Cornell University: Dashboard reveals migration path of billions of birds

The BirdCast program at the Cornell Lab of Ornithology is exploring bird migration – one of the greatest, mostly unseen spectacles of nature – with its new Migration Dashboard, which reveals bird movements in localized detail previously unavailable to the general public.

“With this new Migration Dashboard, you get facts and figures about what’s going on in the skies above you at the county level in near-real time,” said Andrew Farnsworth, senior researcher with BirdCast. “In recent years, we’ve been able to visualize and forecast the movements of migrating birds on a continent-wide scale, using weather surveillance radar.

“That’s been fascinating, but now you can also get a feel for what’s going on in your own neck of the woods,” he said. “We want to elevate people’s abilities to understand bird migration, to talk about migration. There is tremendous potential for learning here. We don’t come close to knowing all the patterns that you will be able to explore when you look at this tool.”

Billions of birds make their migratory journeys under cover of darkness. Now, the dashboard can show how many birds are estimated to have flown over a particular county in the lower 48 states on any given night during migration, updated in near-real time.

It shows how many birds are currently aloft, how fast they are going, what direction they are headed, how high they’re flying and how the ebb and flow of their movements during the night compares with historic patterns. Users can also catch up with the previous night’s activity the next day.

The dashboard uses weather surveillance radar to measure the density of a mass of birds. That measure is then turned into an estimate of numbers.

“One of the most compelling things about the new dashboard is that it’s focusing on a phenomenon that is largely taking place out of sight and most likely when we’re asleep,” said Audrey Carlsen, who led the dashboard’s design and development. “Massive quantities of living creatures are flying through the night sky. This is our best tool right now to try to understand migration.”

Knowing the who, where and when of migration can help biologists, conservationists and nature lovers protect birds.

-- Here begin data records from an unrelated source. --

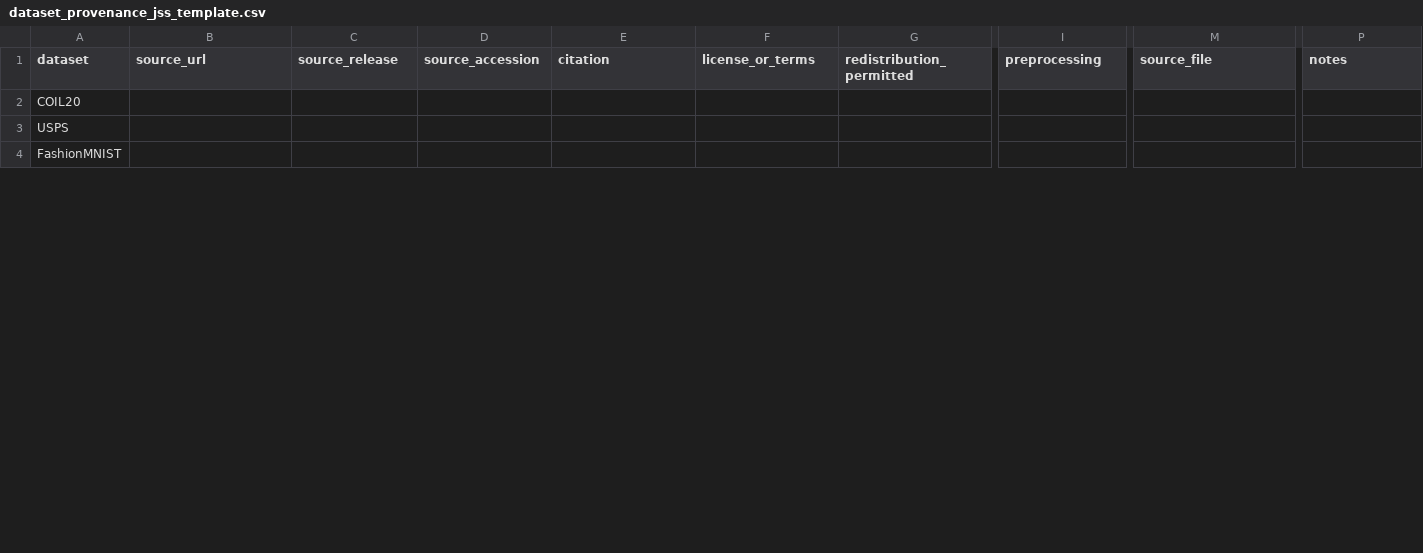
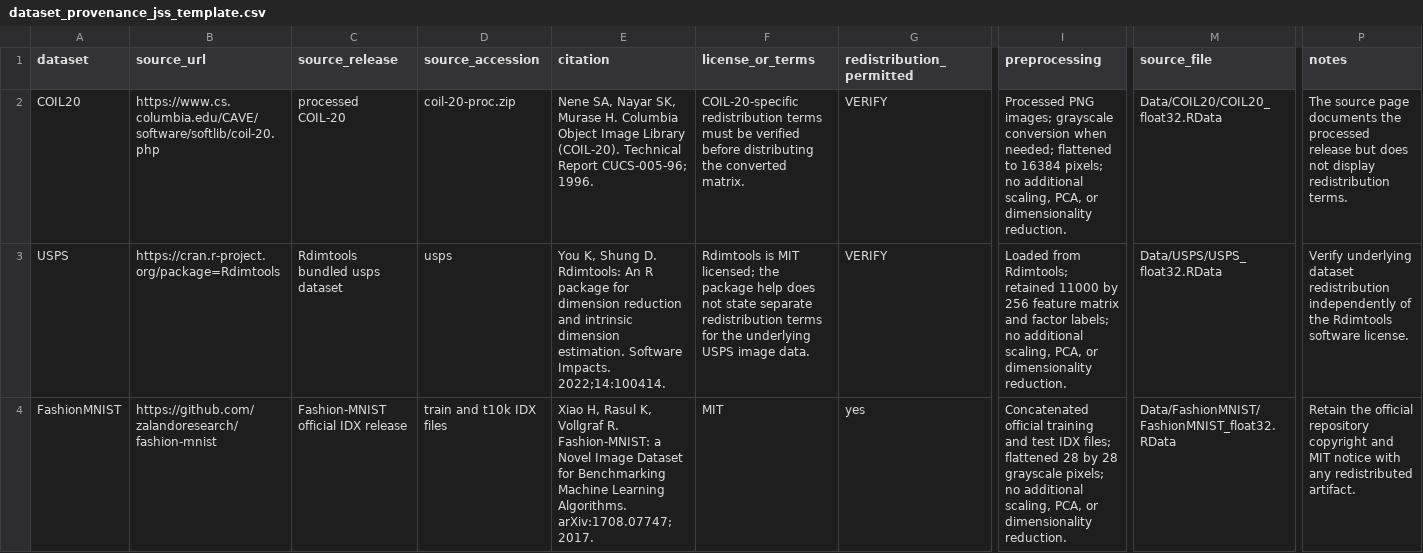
Before and after one commit to BiocStaging/faissR, a CSV file: benchmark_scripts/jmlr_mloss_publication/reviewer_response/dataset_provenance_jss_template.csv, drawn as a sheet; only a part is shown, gaps mark what is left out; the diff covers the shown part only; the diff names each change by its address in the sheet, - before the commit and + after, or states it on an @@ line.

Commit message:
Clarify benchmark dataset provenance

```diff
--- a/benchmark_scripts/jmlr_mloss_publication/reviewer_response/dataset_provenance_jss_template.csv
+++ b/benchmark_scripts/jmlr_mloss_publication/reviewer_response/dataset_provenance_jss_template.csv
-B2 (source_url): (empty)
+B2 (source_url): https://www.cs.columbia.edu/CAVE/software/softlib/coil-20.php
-C2 (source_release): (empty)
+C2 (source_release): processed COIL-20
-D2 (source_accession): (empty)
+D2 (source_accession): coil-20-proc.zip
-E2 (citation): (empty)
+E2 (citation): Nene SA, Nayar SK, Murase H. Columbia Object Image Library (COIL-20). Technical Report CUCS-005-96; 1996.
-F2 (license_or_terms): (empty)
+F2 (license_or_terms): COIL-20-specific redistribution terms must be verified before distributing the converted matrix.
-G2:G3 (redistribution_permitted): (empty)
+G2:G3 (redistribution_permitted): VERIFY
-I2 (preprocessing): (empty)
+I2 (preprocessing): Processed PNG images; grayscale conversion when needed; flattened to 16384 pixels; no additional scaling, PCA, or dimensionality reduction.
-M2 (source_file): (empty)
+M2 (source_file): Data/COIL20/COIL20_float32.RData
-P2 (notes): (empty)
+P2 (notes): The source page documents the processed release but does not display redistribution terms.
-B3 (source_url): (empty)
+B3 (source_url): https://cran.r-project.org/package=Rdimtools
-C3 (source_release): (empty)
+C3 (source_release): Rdimtools bundled usps dataset
-D3 (source_accession): (empty)
+D3 (source_accession): usps
-E3 (citation): (empty)
+E3 (citation): You K, Shung D. Rdimtools: An R package for dimension reduction and intrinsic dimension estimation. Software Impacts. 2022;14:100414.
-F3 (license_or_terms): (empty)
+F3 (license_or_terms): Rdimtools is MIT licensed; the package help does not state separate redistribution terms for the underlying USPS image data.
-I3 (preprocessing): (empty)
+I3 (preprocessing): Loaded from Rdimtools; retained 11000 by 256 feature matrix and factor labels; no additional scaling, PCA, or dimensionality reduction.
-M3 (source_file): (empty)
+M3 (source_file): Data/USPS/USPS_float32.RData
-P3 (notes): (empty)
+P3 (notes): Verify underlying dataset redistribution independently of the Rdimtools software license.
-B4 (source_url): (empty)
+B4 (source_url): https://github.com/zalandoresearch/fashion-mnist
-C4 (source_release): (empty)
+C4 (source_release): Fashion-MNIST official IDX release
-D4 (source_accession): (empty)
+D4 (source_accession): train and t10k IDX files
-E4 (citation): (empty)
+E4 (citation): Xiao H, Rasul K, Vollgraf R. Fashion-MNIST: a Novel Image Dataset for Benchmarking Machine Learning Algorithms. arXiv:1708.07747; 2017.
-F4 (license_or_terms): (empty)
+F4 (license_or_terms): MIT
-G4 (redistribution_permitted): (empty)
+G4 (redistribution_permitted): yes
-I4 (preprocessing): (empty)
+I4 (preprocessing): Concatenated official training and test IDX files; flattened 28 by 28 grayscale pixels; no additional scaling, PCA, or dimensionality reduction.
-M4 (source_file): (empty)
+M4 (source_file): Data/FashionMNIST/FashionMNIST_float32.RData
-P4 (notes): (empty)
+P4 (notes): Retain the official repository copyright and MIT notice with any redistributed artifact.
```
Also changed, not shown: 54 edited cells elsewhere in this file, 2 other files.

For example, the data can guide decisions about which nights to turn off lights so birds aren’t attracted to buildings and don’t collide with them, or where to build wind turbines to avoid killing birds.

“I can’t wait to see the effect the BirdCast Migration Dashboard will have when people are able to see detailed migration information for their own county,” said Ian Owens, executive director of the Cornell Lab. “I can’t think of a better catalyst for people to find ways to protect those species and habitats.”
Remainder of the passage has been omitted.